The DATA Act is designed to build on the successes of the Recovery Board. Under the $840 billion Recovery program, the Board collects data from recipients of contracts, grants and loans and displays detailed spending information on its website, Recovery.gov. Proponents were quick to applaud the Board’s dedication to transparency and accountability.
“The DATA Act … will literally track those trillions of dollars in a way not done outside the Recovery Act,’’ Rep. Darrell Issa, R-CA, the driving force behind the legislation, said during the debate. “Quite frankly, we owe a debt of gratitude to the Recovery Board for showing us an effective system on which we could build.’’

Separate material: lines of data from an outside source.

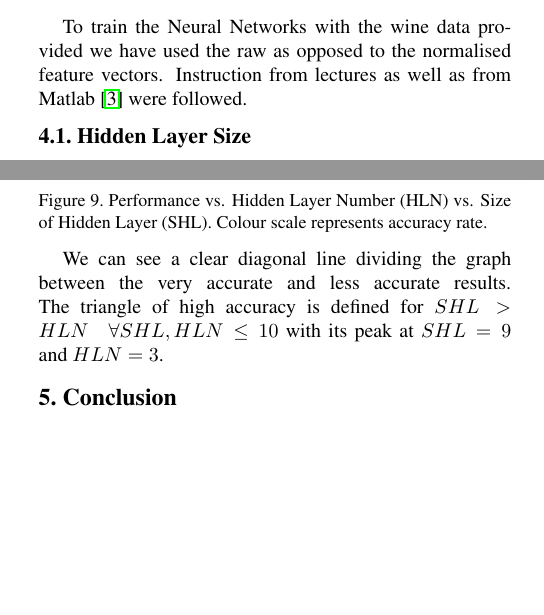
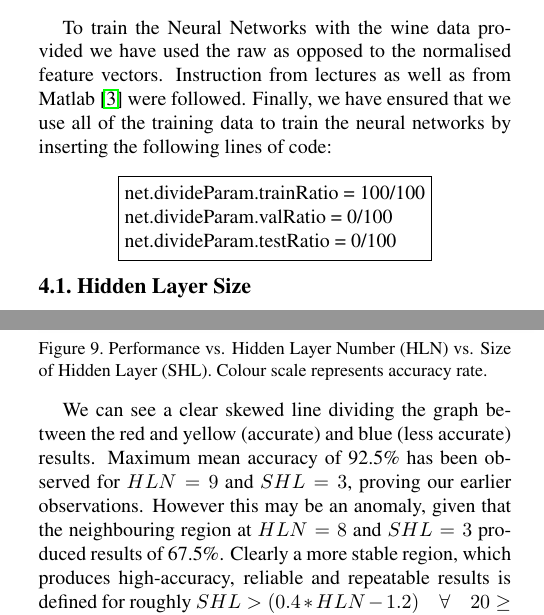
Before and after one commit to JHertz5/PatRec2, a LaTeX paper (Report/Report.tex): two parts of the columns of pages 4 and 5 of 6, joined at a grey line, cut so that both start at the same text, the shorter picture padded with empty space. Compiled offline with pdfLaTeX.

Commit message:
repin' 14

```diff
--- a/Report/Report.tex
+++ b/Report/Report.tex
@@ -8,6 +8,7 @@
 \usepackage{listings}
 \usepackage{amsmath}
 \usepackage{amssymb}
+\usepackage{minibox}
 \usepackage{color, soul}
 \usepackage{float}
 \usepackage{textcomp}
@@ -356,7 +357,16 @@ Most notable performance increases have been observed for clustering using \text
 
 \section{Neural Network}
 
-To train the Neural Networks with the wine data provided we have used the raw as opposed to the normalised feature vectors. Instruction from lectures as well as from Matlab \cite{MatlabWine} were followed.
+To train the Neural Networks with the wine data provided we have used the raw as opposed to the normalised feature vectors. Instruction from lectures as well as from Matlab \cite{MatlabWine} were followed.  Finally, we have ensured that we use all of the training data to train the neural networks by inserting the following lines of code:
+
+\begin{center}
+\minibox[frame]{
+net.divideParam.trainRatio = 100/100 \\
+net.divideParam.valRatio = 0/100 \\
+net.divideParam.testRatio = 0/100 \\
+}
+\end{center}
+
 
 \subsection{Hidden Layer Size}
 It is said \cite{NN_Java}, that the best starting point for a hidden layer size is double the input layer size. Based on the outcome of that, the hidden layer size should then be varied accordingly. In this experiment, the hidden layer size was varied from 1 to 30 in order to estimate the optimal size. For the duration of this test, the neural network had the following structure.
@@ -428,9 +438,9 @@ Having identified the optimal number of hidden layers and their size independent
 
 \begin{figure}[H]
 \centering
-\includegraphics[width=0.5\textwidth]{../results/NN_HidLay_Num_Size2}
+\includegraphics[width=0.5\textwidth]{../results/NN_HidLay_Num_Size4}
 \caption{Performance vs. Hidden Layer Number (HLN) vs. Size of Hidden Layer (SHL). Colour scale represents accuracy rate.
 \label{fig:NNSizeNum}}
 \end{figure}
 
-We can see a clear diagonal line dividing the graph between the very accurate and less accurate results. The triangle of high accuracy is defined for $SHL > HLN \quad \forall SHL, HLN \leq 10$ with its peak at $SHL = 9$ and $HLN = 3$.
+We can see a clear skewed line dividing the graph between the red and yellow (accurate) and blue (less accurate) results. Maximum mean accuracy of 92.5\% has been observed for $HLN = 9$ and $SHL = 3$, proving our earlier observations. However this may be an anomaly, given that the neighbouring region at $HLN = 8$ and $SHL = 3$ produced results of 67.5\%. Clearly a more stable region, which produces high-accuracy, reliable and repeatable results is defined for roughly $SHL > (0.4*HLN-1.2) \quad \forall \quad 20 \geq SHL, HLN \geq 1$.
```
Also changed, not shown: Report/Report.pdf, results/NN_HidLay_Num_Size3.jpg (added), results/NN_HidLay_Num_Size4.jpg (added), Report/Report.tex (27 more changed lines), 1 other file.
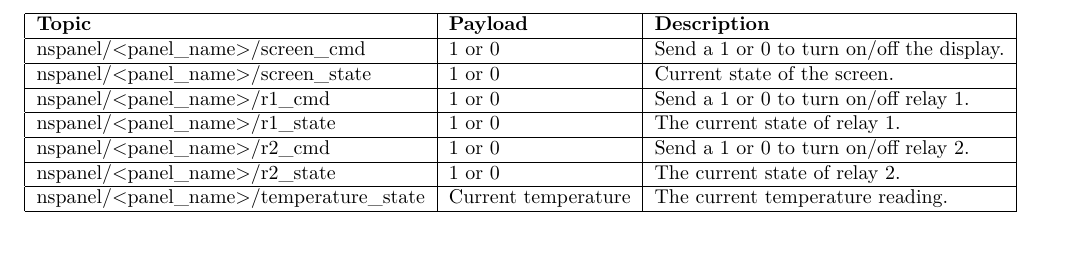
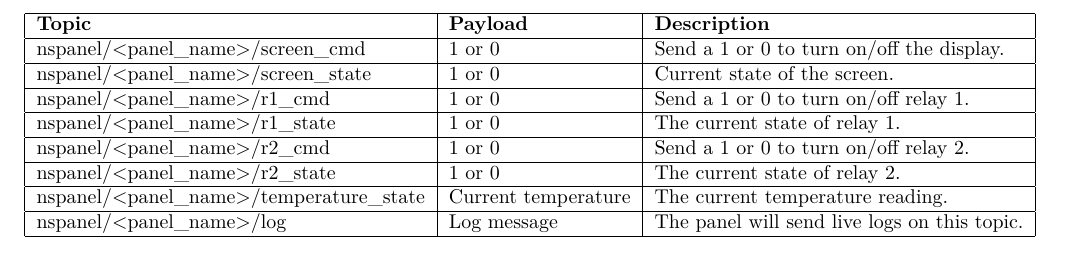
Before and after one commit to NSPManager/NSPanelManager-docs, a LaTeX document (tex/manual.tex): part of page 16 of 16, cut so that both start at the same text. Compiled offline with pdfLaTeX.

Commit message:
Added log topic to table of MQTT topics

```diff
--- a/tex/manual.tex
+++ b/tex/manual.tex
@@ -357,6 +357,7 @@
     nspanel/<panel\_name>/r2\_cmd & 1 or 0 & Send a 1 or 0 to turn on/off relay 2. \\ \hline
     nspanel/<panel\_name>/r2\_state & 1 or 0 & The current state of relay 2. \\ \hline
     nspanel/<panel\_name>/temperature\_state & Current temperature & The current temperature reading. \\ \hline
+    nspanel/<panel\_name>/log & Log message & The panel will send live logs on this topic. \\ \hline
     \end{tabular}
     \end{table}
 
```
Also changed, not shown: tex/manual.pdf, 3 other files.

Rep. Elijah E. Cummings, D-MD, the ranking member of the House Oversight and Government Reform Committee, where the legislation was born, praised the Board for its successful oversight program. Under its watchful eye, he said, “the Recovery Act had historically low levels of waste, fraud, and abuse.’’
The DATA Act would replace the Recovery Board with a new, independent five-member commission to collect and display spending information for all government agencies on a single public website. The panel members, to be appointed by the President and confirmed by the Senate, would also be responsible for ensuring that government funds are not stolen or wasted.
The fate of the DATA Act now rests with the Senate. Amendments are likely, and no one knows if the legislation will be adopted. But it is clear that the idea has a lot more supporters now than it did when Rep. Issa and Sen. Mark Warner, D-VA, first proposed the measure last year.
– Michael Wood, Executive Director, Recovery Board